**DIRECTIONS FOR THIS TASK:**
Considering the entries that follow, report how many lines include the string "parts", giving the number alone.

**SUPPLIED RECORDS:**
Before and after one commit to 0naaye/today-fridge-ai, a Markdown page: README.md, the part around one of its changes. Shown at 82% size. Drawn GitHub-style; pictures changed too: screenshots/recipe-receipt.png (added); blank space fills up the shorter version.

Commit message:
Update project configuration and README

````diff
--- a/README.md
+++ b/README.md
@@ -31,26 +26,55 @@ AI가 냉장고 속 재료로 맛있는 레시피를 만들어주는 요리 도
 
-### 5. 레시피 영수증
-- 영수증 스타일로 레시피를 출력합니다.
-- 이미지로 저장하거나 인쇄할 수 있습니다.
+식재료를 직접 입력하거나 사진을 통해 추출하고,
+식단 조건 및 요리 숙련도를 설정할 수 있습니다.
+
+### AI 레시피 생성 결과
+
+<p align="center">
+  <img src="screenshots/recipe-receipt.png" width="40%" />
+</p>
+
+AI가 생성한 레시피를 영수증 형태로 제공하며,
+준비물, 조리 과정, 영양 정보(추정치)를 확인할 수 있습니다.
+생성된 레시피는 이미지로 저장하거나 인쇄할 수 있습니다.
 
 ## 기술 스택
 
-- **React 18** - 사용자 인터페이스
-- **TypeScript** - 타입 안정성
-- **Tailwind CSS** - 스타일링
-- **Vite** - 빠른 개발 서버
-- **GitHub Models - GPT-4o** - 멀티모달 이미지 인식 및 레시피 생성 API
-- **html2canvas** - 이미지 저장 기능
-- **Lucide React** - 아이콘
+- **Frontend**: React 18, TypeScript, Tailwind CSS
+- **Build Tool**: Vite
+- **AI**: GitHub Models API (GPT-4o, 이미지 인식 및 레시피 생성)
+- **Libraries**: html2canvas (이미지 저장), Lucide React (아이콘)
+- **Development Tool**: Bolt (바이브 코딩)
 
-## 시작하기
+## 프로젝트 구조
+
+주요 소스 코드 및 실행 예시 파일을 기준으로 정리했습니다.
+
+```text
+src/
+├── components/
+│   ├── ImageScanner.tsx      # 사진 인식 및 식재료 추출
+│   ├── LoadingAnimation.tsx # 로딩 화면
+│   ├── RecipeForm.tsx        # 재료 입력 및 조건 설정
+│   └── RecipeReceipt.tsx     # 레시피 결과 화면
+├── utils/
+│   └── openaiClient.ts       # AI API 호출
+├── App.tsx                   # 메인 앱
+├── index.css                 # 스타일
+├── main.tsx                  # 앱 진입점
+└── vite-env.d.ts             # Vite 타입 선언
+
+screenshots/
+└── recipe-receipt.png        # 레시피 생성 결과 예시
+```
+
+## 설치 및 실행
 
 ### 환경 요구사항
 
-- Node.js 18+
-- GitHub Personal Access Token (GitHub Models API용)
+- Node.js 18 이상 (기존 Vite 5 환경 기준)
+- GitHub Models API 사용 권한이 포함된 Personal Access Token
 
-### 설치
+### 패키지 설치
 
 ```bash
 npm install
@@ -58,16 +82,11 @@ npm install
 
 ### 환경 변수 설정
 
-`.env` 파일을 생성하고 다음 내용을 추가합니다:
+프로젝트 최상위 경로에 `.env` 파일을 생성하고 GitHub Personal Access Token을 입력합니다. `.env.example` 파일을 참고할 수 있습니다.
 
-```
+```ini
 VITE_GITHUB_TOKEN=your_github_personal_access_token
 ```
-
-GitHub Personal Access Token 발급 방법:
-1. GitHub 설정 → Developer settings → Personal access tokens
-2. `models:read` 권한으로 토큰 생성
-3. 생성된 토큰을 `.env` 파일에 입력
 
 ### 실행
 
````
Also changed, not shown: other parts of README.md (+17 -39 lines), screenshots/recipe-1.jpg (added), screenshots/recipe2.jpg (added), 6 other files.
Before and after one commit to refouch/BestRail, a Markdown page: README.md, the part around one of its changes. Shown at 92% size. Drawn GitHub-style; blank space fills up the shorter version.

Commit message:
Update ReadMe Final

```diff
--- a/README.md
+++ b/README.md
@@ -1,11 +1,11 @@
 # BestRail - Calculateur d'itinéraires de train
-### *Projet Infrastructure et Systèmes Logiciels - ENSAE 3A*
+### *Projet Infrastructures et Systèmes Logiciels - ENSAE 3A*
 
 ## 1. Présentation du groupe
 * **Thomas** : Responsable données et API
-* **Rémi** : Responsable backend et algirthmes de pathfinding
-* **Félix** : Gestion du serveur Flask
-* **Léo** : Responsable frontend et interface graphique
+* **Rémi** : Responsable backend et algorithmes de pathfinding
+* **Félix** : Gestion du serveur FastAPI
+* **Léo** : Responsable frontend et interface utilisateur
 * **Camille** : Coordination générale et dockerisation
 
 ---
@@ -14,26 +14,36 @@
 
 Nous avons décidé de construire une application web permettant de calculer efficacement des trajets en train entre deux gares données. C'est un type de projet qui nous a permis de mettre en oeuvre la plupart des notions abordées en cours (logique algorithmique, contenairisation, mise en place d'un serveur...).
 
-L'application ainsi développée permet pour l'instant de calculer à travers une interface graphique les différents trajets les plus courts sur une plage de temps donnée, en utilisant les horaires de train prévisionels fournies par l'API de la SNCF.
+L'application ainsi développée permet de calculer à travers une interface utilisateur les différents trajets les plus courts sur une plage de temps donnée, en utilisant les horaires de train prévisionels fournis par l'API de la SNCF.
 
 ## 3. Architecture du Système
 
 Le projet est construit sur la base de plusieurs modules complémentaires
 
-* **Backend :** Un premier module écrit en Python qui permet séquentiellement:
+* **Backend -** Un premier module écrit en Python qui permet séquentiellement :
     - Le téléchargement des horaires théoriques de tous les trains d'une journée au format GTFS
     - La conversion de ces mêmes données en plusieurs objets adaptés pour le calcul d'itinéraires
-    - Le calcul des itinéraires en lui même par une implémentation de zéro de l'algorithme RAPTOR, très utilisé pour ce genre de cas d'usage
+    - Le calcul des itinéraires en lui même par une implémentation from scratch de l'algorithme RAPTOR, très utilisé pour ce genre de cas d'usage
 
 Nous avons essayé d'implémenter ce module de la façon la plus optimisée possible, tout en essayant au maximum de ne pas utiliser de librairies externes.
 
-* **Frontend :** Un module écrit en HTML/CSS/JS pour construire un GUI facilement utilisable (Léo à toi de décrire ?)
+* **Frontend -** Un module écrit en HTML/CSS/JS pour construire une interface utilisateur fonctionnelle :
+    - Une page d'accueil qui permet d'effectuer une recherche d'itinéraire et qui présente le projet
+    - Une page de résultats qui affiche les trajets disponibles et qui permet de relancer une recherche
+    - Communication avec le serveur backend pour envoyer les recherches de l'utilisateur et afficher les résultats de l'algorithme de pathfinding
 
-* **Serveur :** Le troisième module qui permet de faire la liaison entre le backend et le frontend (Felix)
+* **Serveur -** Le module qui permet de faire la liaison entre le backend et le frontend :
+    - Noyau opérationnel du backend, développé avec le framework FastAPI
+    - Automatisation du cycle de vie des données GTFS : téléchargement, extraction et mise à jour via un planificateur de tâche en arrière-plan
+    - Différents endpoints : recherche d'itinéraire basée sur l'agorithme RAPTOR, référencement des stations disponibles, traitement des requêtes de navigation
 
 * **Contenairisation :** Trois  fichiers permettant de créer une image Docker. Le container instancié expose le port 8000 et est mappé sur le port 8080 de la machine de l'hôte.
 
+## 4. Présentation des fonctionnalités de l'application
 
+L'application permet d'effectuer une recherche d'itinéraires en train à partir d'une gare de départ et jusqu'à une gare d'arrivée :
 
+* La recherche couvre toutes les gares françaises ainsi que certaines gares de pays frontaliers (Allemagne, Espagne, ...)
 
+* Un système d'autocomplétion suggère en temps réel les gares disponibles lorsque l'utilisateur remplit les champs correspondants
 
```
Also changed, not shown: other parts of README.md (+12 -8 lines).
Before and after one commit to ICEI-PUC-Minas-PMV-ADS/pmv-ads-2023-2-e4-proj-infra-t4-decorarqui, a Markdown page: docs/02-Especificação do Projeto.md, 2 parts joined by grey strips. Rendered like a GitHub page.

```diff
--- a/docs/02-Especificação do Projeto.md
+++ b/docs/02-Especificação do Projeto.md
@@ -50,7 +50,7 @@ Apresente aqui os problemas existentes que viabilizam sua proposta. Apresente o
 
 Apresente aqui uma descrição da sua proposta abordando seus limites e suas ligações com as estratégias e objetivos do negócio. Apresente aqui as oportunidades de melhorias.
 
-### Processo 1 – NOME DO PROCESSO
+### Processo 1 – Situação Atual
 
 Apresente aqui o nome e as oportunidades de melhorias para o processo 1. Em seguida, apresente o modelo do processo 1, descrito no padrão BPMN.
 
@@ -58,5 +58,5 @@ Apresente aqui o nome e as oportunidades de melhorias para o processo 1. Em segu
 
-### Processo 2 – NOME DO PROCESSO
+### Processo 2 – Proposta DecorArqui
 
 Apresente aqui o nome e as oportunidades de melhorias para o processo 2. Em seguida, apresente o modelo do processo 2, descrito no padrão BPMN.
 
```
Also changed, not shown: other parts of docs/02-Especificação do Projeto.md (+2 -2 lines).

**TASK SOLUTION:**
4